To do: Below are the records. Retype exactly the lines between the lines holding "Before and after one commit to PineT00/DigBoy_Koong, a" and "Also changed, not shown: 10 other files.", inclusive.

Segment Start: Records for the task

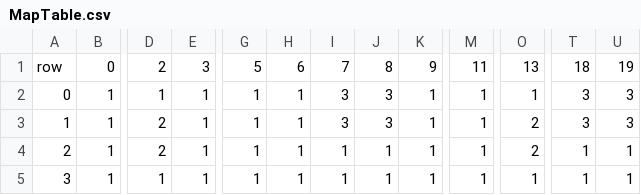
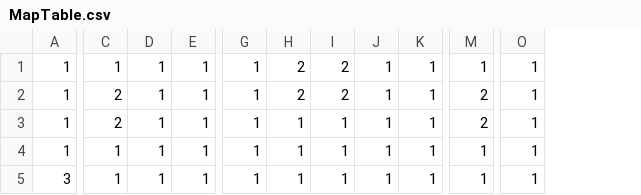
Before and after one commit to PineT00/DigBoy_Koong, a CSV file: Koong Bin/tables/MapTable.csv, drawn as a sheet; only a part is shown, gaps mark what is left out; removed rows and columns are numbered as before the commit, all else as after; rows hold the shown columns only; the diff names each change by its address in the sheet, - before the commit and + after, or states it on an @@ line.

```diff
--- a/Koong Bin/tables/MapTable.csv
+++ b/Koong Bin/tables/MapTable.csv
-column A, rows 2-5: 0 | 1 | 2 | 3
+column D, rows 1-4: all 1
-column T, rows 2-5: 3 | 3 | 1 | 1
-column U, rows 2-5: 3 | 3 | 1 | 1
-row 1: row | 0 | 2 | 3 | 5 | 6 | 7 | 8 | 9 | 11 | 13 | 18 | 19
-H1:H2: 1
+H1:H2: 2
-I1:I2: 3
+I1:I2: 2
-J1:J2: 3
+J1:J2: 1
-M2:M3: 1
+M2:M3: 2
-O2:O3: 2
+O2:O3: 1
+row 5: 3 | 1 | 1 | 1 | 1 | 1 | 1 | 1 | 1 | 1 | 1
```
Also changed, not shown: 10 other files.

Segment End: Records for the task
Segment Start: Records for the task

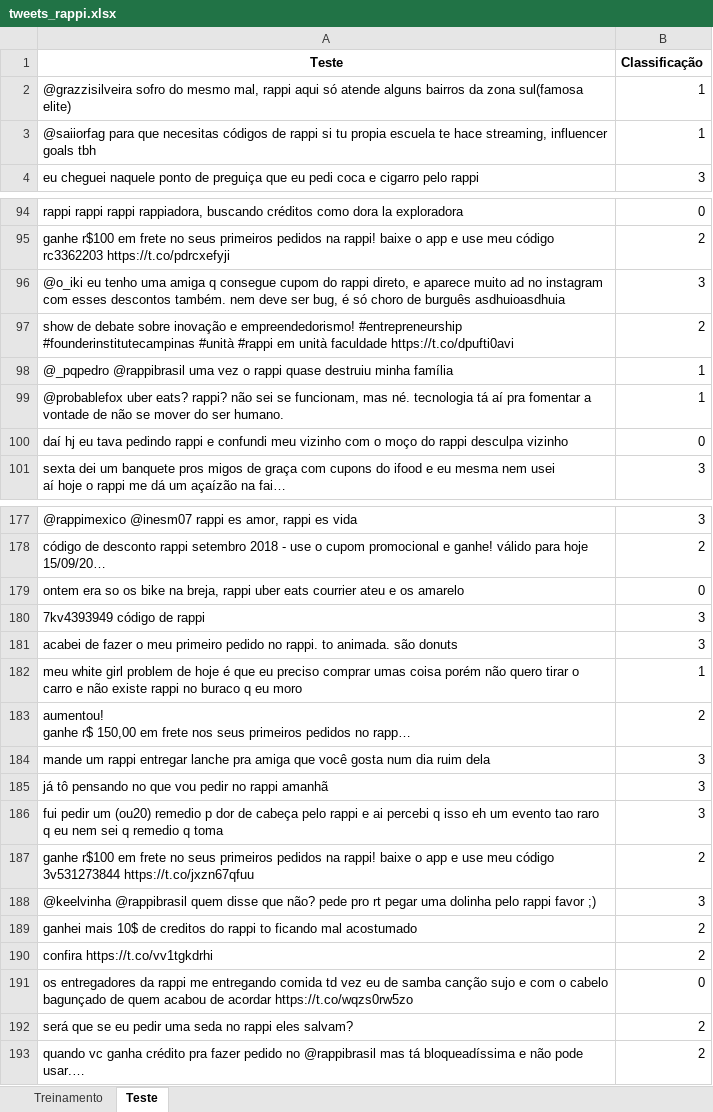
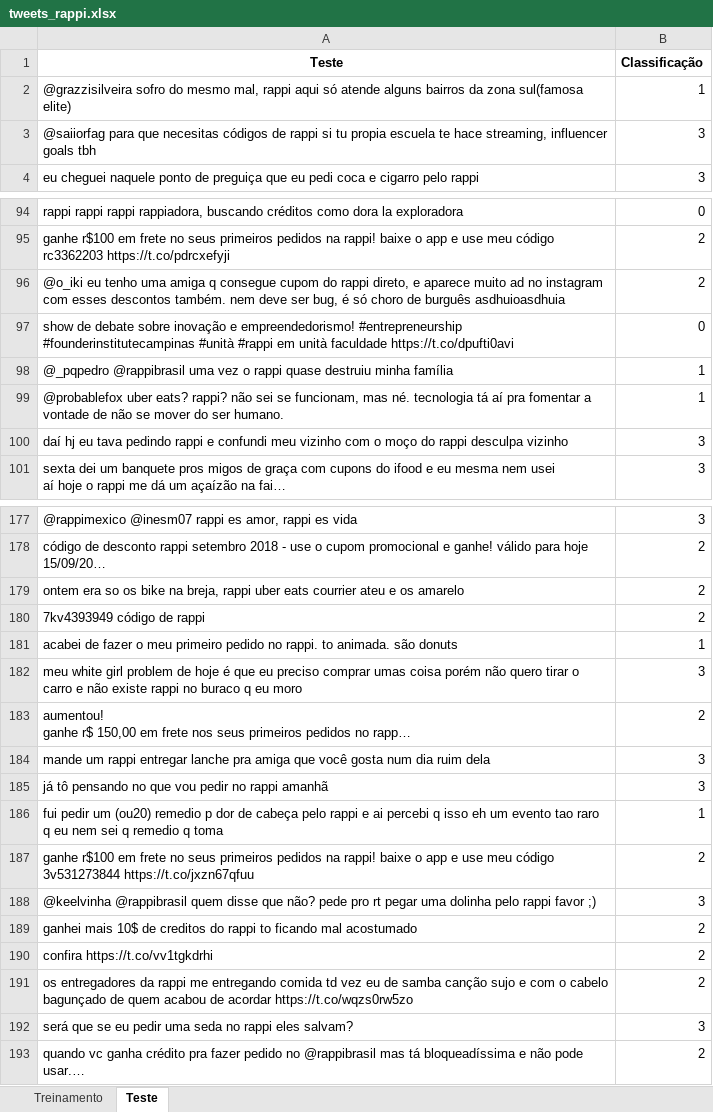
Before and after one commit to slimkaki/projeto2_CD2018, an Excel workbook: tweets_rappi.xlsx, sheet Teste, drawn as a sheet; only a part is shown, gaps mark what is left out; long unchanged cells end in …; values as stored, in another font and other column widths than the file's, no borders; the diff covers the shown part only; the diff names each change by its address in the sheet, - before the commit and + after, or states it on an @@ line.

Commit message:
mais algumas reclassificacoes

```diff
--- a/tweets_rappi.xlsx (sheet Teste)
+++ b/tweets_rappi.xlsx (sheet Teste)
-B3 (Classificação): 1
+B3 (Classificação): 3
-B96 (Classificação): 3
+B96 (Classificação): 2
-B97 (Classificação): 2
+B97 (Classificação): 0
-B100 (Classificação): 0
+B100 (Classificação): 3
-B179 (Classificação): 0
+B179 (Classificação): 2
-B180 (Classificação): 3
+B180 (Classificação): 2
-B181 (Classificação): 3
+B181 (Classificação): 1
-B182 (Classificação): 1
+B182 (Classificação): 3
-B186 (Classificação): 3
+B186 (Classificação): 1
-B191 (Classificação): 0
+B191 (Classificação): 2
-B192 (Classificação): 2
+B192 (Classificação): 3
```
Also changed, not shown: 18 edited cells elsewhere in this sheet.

Segment End: Records for the task

Your response:
Before and after one commit to PineT00/DigBoy_Koong, a CSV file: Koong Bin/tables/MapTable.csv, drawn as a sheet; only a part is shown, gaps mark what is left out; removed rows and columns are numbered as before the commit, all else as after; rows hold the shown columns only; the diff names each change by its address in the sheet, - before the commit and + after, or states it on an @@ line.

```diff
--- a/Koong Bin/tables/MapTable.csv
+++ b/Koong Bin/tables/MapTable.csv
-column A, rows 2-5: 0 | 1 | 2 | 3
+column D, rows 1-4: all 1
-column T, rows 2-5: 3 | 3 | 1 | 1
-column U, rows 2-5: 3 | 3 | 1 | 1
-row 1: row | 0 | 2 | 3 | 5 | 6 | 7 | 8 | 9 | 11 | 13 | 18 | 19
-H1:H2: 1
+H1:H2: 2
-I1:I2: 3
+I1:I2: 2
-J1:J2: 3
+J1:J2: 1
-M2:M3: 1
+M2:M3: 2
-O2:O3: 2
+O2:O3: 1
+row 5: 3 | 1 | 1 | 1 | 1 | 1 | 1 | 1 | 1 | 1 | 1
```
Also changed, not shown: 10 other files.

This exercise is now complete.